Why is easy! I wrote a post a while back on why twitter is so useful for SQL People. The average person can find it useful as a networking tool.
People can find a hashtag that applies to a topic they are interested in, follow it, and start making connections. It’s a quick and easy way to ask questions to other people with similar interests, answer other people’s questions, share experiences, etc. Examples of hashtags I have found useful (non-SQL related) include: #DisneyDream (when we were planning our Disney cruise), and #the3day (in regards to the Susan G Komen 3 Day for the Cure). I have both become a cheerleader and been cheered for by other 3 Day walkers. I even got a donation or two from people I’ve talked to on twitter, but never met (not to mention all the donations I got from SQL People that I also hadn’t met other than on twitter).
Even if you don’t have a smartphone, you can still send out tweets via text message, and get responses texted to you just as easily. You can also set up your account to have tweets from certain people texted to you, and/or tweets from a hashtag you are following. Be careful with that one, though. If you are at an event with a lot of people using the hashtag, your phone may not stop going off. On the other hand, if you are at an event such as The 3 Day, setting it up to receive those tweets can be great motivation! There are many tools connected to twitter that make it really easy to personalize it just how you want to use it.
Since twitter tends to be a “stream of consciousness” form of social media, it can be a quick and easy way to catch up with what people are doing, and/or thinking. It can also be a good form of entertainment. You can follow most anyone who has a twitter handle. While some accounts are private, most are open for anyone to see what they tweet. There are some really funny people on twitter. Following them and their “conversations” with other people can be entertaining!
Twitter can also be a great way to market yourself. When you tweet, people “see” you. They see your picture/avatar of your choosing, they see what you stand for. This also means you may want to be careful on some level what you are tweeting. Potential employers may be reading what you write.
If you have a blog, home-based business, or some cause you want to make people aware of, using twitter can really help spread the word. Here’s an example: I am part of a #gethawt blog party. I put a link to the initial blog post out on twitter. Some people read it. Some people re-tweeted it. That got more views on my blog. People joined the initiative, and included their friends in their posts. The “rules” stated to link back to the original post in order to be included in the round-up at the end of the week. That did two things – it brought more people to our blog party, and, in turn, to my blog page; it also got their names out, bringing more views to their pages. If it weren’t for twitter, it would have been much more difficult to spread the word.
I don’t think I can say twitter has directly benefited my career. I did however tweet out a blog post about Continuing Education options for teachers. As a result, the Professional Learning Board was kind enough to offer me a free class as a thank you for linking back to them. I’m not sure if they found that post through twitter or not, but nonetheless, it happened.

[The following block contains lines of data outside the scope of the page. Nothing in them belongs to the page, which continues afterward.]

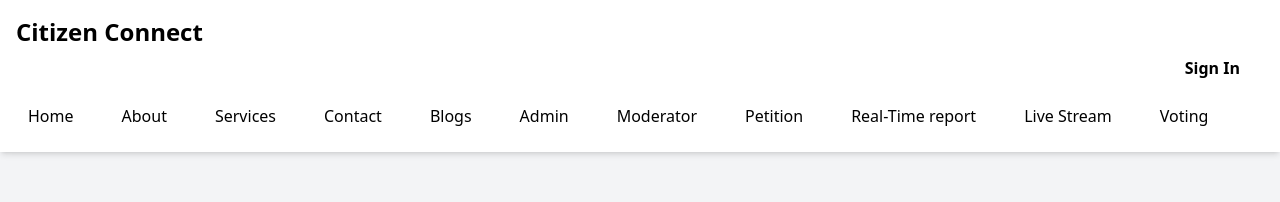
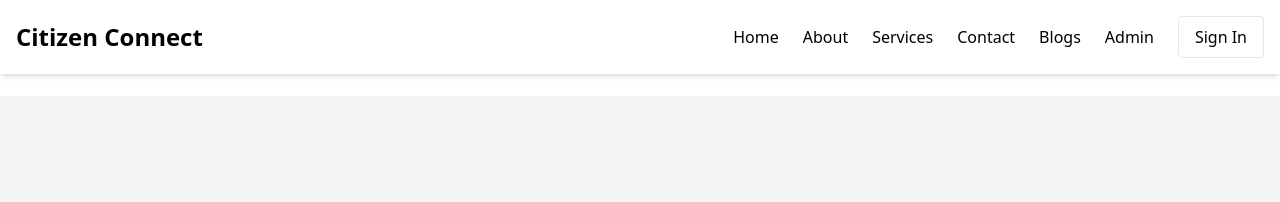
Before and after one commit to Titusrono/citizenConnectFrontend, an Angular app: page / in a window 1280 px wide. Shown: the top 202 px of the page. Built offline with nearby package versions, Linux system fonts and the light colour scheme.

Commit message:
service page changed

```diff
--- a/src/app/components/home/home.component.html
+++ b/src/app/components/home/home.component.html
@@ -1,5 +1,5 @@
 <div class="bg-gray-100 min-h-screen flex flex-col">
-    <div class="bg-white shadow-md py-4 px-6 fixed w-full z-10">
+    <!-- <div class="bg-white shadow-md py-4 px-6 fixed w-full z-10">
         <div class="container mx-auto flex justify-between items-center">
             <h2 class="text-2xl font-bold text-blue-600">Citizen Connect</h2>
             <nav>
@@ -10,7 +10,7 @@
                 </ul>
             </nav>
         </div>
-    </div>
+    </div> -->
 
     <div class="flex-1 overflow-auto mt-16">
         <div class="container mx-auto px-6 lg:px-20 py-16">
--- a/src/app/shared/header/header.component.html
+++ b/src/app/shared/header/header.component.html
@@ -1,47 +1,46 @@
 <div class="bg-white text-black fixed top-0 w-full z-50 shadow-md">
-  <header class="container mx-auto flex flex-wrap items-center justify-between p-4 relative">
+  <div class="container mx-auto flex items-center justify-between p-4">
     <!-- Logo -->
-    <div class="text-2xl font-bold flex-shrink-0">
-      Citizen Connect
+    <div class="text-2xl font-bold">Citizen Connect</div>
+
+    <!-- Hamburger Icon (Mobile only) -->
+    <!-- <button (click)="toggleMenu()" class="md:hidden text-3xl focus:outline-none">
+      &#9776;
+    </button> -->
+
+    <!-- Desktop Menu -->
+    <div class="hidden md:flex items-center space-x-6">
+      <a href="/" routerLink="/" routerLinkActive="font-bold underline">Home</a>
+      <a href="/about" routerLink="/about" routerLinkActive="font-bold underline">About</a>
+      <a href="/service" routerLink="/service" routerLinkActive="font-bold underline">Services</a>
+      <a href="/contact" routerLink="/contact" routerLinkActive="font-bold underline">Contact</a>
+      <a href="/blog" routerLink="/blog" routerLinkActive="font-bold underline">Blogs</a>
+      <a href="/dashboard" routerLink="/dashboard" routerLinkActive="font-bold underline">Admin</a>
+      <!-- <a href="/moderator" routerLink="/moderator" routerLinkActive="font-bold underline">Moderator</a>
+      <a href="/petition" routerLink="/petition" routerLinkActive="font-bold underline">Petition</a>
+      <a href="/realtimereport" routerLink="/realtimereport" routerLinkActive="font-bold underline">Real-Time</a>
+      <a href="/streaminglive" routerLink="/streaminglive" routerLinkActive="font-bold underline">Live Stream</a>
+      <a href="/votingdasboard" routerLink="/votingdasboard" routerLinkActive="font-bold underline">Voting</a> -->
+      <a href="/login" class="py-2 px-4 bg-white text-black border rounded hover:bg-gray-100">Sign In</a>
     </div>
+  </div>
 
-    <!-- Sign In Button -->
-    <div class="w-full text-right mb-2">
-      <a href="/login" class="inline-block py-2 px-6 bg-white text-black font-semibold rounded hover:bg-gray-100 transition">
-        Sign In
-      </a>
-    </div>
-
-    <!-- Navigation -->
-    <nav class="flex flex-wrap justify-center w-full md:w-auto space-x-4 md:space-x-6 text-center">
-      <a href="/" class="nav-link">Home</a>
-      <a href="/about" class="nav-link">About</a>
-      <a href="/service" class="nav-link">Services</a>
-      <a href="/contact" class="nav-link">Contact</a>
-      <a href="/blog" class="nav-link">Blogs</a>
-      <a href="/dashboard" class="nav-link">Admin</a>
-      <a href="/moderator" class="nav-link">Moderator</a>
-      <a href="/petition" class="nav-link">Petition</a>
-      <a href="/realtimereport" class="nav-link">Real-Time report</a>
-      <a href="/streaminglive" class="nav-link">Live Stream</a>
-      <a href="/votingdasboard" class="nav-link">Voting</a>
-    </nav>
-  </header>
+  <!-- Mobile Menu -->
+  <div #mobileMenu class="md:hidden hidden flex-col space-y-2 px-4 pb-4">
+    <a href="/" routerLink="/" routerLinkActive="font-bold underline">Home</a>
+    <a href="/about" routerLink="/about" routerLinkActive="font-bold underline">About</a>
+    <a href="/service" routerLink="/service" routerLinkActive="font-bold underline">Services</a>
+    <a href="/contact" routerLink="/contact" routerLinkActive="font-bold underline">Contact</a>
+    <a href="/blog" routerLink="/blog" routerLinkActive="font-bold underline">Blogs</a>
+    <a href="/dashboard" routerLink="/dashboard" routerLinkActive="font-bold underline">Admin</a>
+    <!-- <a href="/moderator" routerLink="/moderator" routerLinkActive="font-bold underline">Moderator</a>
+    <a href="/petition" routerLink="/petition" routerLinkActive="font-bold underline">Petition</a>
+    <a href="/realtimereport" routerLink="/realtimereport" routerLinkActive="font-bold underline">Real-Time</a>
+    <a href="/streaminglive" routerLink="/streaminglive" routerLinkActive="font-bold underline">Live Stream</a>
+    <a href="/votingdasboard" routerLink="/votingdasboard" routerLinkActive="font-bold underline">Voting</a> -->
+    <a href="/login" class="py-2 px-4 bg-white text-black border rounded hover:bg-gray-100">Sign In</a>
+  </div>
 </div>
 
-<!-- Spacer to prevent content from hiding behind fixed header -->
-<div class="h-20"></div>
-
-<script>
-  // Get current page URL and highlight the active link
-  document.addEventListener("DOMContentLoaded", function () {
-    const links = document.querySelectorAll(".nav-link");
-    const currentPath = window.location.pathname;
-
-    links.forEach(link => {
-      if (link.getAttribute("href") === currentPath) {
-        link.classList.add("active");
-      }
-    });
-  });
-</script>
+<!-- Spacer -->
+<div class="h-24"></div>
```
Also changed, not shown: src/app/components/service/service.component.html (+8 -7 lines).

I have only dabbled some in exploring twitter for teaching/parenting connections. I do follow Maryln Appelbaum (@marylnappelbaum), the Professional Learning Board (@TeacheResource), and Living on a Teacher’s Salary (@TheTeachersWife). They often tweet out pieces of useful information for teachers.
Twitter has mainly been a tool I used for social purposes. I’ve “met” many of my husband’s friends via twitter. It’s been great, in that when I travel with him, I have connections all over the country. It’s awesome to meet someone in person, and feel like you already know them on some level. The SQL Community that he is a part of has welcomed me into their #sqlfamily, even though I am not a technical person. I largely have twitter to thank for that. This wonderful group of people I have gotten to know have not only provided some great friendships, I have learned a lot from them as well. People like Buck Woody (@BuckWoody) and Karen Lopez (@datachick) have tweeted out links to articles or sites that I have found useful. I have used some of these sites in my teaching, and others have been great for personal use.
I could go on and on about how great twitter has been for me, and how useful it can be for other people. Since I already feel like it sounds as if I’m rambling, I’m just going to stop here. If you are on the edge of whether or not to try twitter, I say go for it. If you don’t like it, just quit using it. Most people find they like it more than they thought they would.